When you've noticed something bothering you, stop and follow these steps:
  1. Write down the anxious thought (e.g., "I'm nervous about my presentation later today").
  1. Reframe the thought in a positive way (e.g., "I'm the perfect person to be giving this presentation.").
  1. Describe how the best version of yourself would handle the situation. It's okay to be a bit arrogant here. (e.g., "Be calm and focus on the information I'm providing. I'm the expert, after all.").
Use this exercise as needed throughout the day to address anxiety. You can do it for as many anxious thoughts as you have. Although, you'll likely find you're feeling much calmer after doing it just once.

Conduct Regular Reflections
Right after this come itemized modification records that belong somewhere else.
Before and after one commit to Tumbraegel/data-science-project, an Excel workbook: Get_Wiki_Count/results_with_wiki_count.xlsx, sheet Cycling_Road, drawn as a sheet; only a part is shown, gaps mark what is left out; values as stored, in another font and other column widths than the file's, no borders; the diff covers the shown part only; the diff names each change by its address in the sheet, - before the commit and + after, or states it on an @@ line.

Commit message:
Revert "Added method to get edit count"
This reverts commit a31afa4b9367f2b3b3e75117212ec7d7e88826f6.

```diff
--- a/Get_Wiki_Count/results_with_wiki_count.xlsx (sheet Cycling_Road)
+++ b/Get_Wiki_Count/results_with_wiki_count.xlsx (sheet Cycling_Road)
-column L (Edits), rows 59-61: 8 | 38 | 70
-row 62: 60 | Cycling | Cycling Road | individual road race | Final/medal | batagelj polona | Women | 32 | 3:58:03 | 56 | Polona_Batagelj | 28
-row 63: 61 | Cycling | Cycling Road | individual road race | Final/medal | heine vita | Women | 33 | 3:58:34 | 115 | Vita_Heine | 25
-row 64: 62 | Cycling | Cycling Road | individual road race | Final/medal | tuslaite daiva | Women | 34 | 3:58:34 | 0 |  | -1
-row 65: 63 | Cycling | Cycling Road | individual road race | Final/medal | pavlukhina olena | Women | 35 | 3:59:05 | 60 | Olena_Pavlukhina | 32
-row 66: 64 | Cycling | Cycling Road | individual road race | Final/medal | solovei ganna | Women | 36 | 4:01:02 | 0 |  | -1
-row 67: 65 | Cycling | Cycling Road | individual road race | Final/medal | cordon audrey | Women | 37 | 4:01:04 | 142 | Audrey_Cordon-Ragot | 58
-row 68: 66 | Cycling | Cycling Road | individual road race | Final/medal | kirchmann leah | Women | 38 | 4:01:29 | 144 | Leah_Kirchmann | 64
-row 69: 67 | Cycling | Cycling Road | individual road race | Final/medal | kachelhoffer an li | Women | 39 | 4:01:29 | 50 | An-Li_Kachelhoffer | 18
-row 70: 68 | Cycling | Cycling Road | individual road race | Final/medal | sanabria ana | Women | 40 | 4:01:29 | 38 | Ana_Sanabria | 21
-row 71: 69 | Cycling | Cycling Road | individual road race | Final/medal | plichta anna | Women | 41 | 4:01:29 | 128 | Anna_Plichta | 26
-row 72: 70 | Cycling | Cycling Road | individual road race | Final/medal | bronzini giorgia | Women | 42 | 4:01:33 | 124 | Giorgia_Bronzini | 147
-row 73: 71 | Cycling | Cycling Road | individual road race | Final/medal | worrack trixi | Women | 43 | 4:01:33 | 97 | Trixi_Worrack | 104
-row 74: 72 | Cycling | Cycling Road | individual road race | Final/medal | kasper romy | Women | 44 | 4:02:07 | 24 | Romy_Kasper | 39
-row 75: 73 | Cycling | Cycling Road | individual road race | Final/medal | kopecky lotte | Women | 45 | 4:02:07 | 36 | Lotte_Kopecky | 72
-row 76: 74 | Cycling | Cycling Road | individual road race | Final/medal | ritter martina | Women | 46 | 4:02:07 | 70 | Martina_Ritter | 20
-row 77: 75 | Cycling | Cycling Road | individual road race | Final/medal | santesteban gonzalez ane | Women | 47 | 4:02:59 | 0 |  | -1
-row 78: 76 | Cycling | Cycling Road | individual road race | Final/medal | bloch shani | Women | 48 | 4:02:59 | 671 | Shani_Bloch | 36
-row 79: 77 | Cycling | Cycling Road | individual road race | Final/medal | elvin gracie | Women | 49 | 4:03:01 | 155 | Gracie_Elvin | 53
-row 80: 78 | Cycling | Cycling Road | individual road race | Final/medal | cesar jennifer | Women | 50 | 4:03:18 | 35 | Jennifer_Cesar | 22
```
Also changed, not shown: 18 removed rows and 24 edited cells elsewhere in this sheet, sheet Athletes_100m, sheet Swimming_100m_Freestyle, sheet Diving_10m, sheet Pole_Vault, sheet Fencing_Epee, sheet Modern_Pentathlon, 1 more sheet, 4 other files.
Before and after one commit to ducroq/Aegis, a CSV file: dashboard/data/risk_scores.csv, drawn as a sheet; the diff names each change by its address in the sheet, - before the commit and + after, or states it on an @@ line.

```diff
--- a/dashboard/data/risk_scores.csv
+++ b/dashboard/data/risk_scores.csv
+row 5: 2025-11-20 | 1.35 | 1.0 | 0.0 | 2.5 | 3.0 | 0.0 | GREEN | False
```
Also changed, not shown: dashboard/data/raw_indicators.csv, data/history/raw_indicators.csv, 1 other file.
Sometimes it's hard to understand our thoughts until we externalize them. Anytime you're feeling something negative – stress, worry, sadness, fear, anxiety, worry – write it down.
Write down exactly what you're feeling. Describe your emotions, even if they seem irrational and difficult to explain. Move onto how they're making you feel physically. Do you have butterflies in your stomach? A fast heart rate? What does that feel like exactly, and where?
Simply being conscious of how we feel, both physically and mentally, can do a lot to stop our negative thinking cycles. It forces us out of an unwanted habit loop.
By the way, this is another good one to do with audio notes.
Building a habit of intentional journaling is actually not so hard. It feels good, and our brains are trained to keep doing things that feel good. At first, you'll need to set reminders, but soon it will become a positive habit you look forward to.
You can effectively cure the symptoms and underlying sources of stress and anxiety as soon as they arise. These practices are tools to call on whenever you feel overwhelmed, and they’re even preventative.
 

Written by

Sam Claassen
Sam Claassen

Head of Growth at Reflect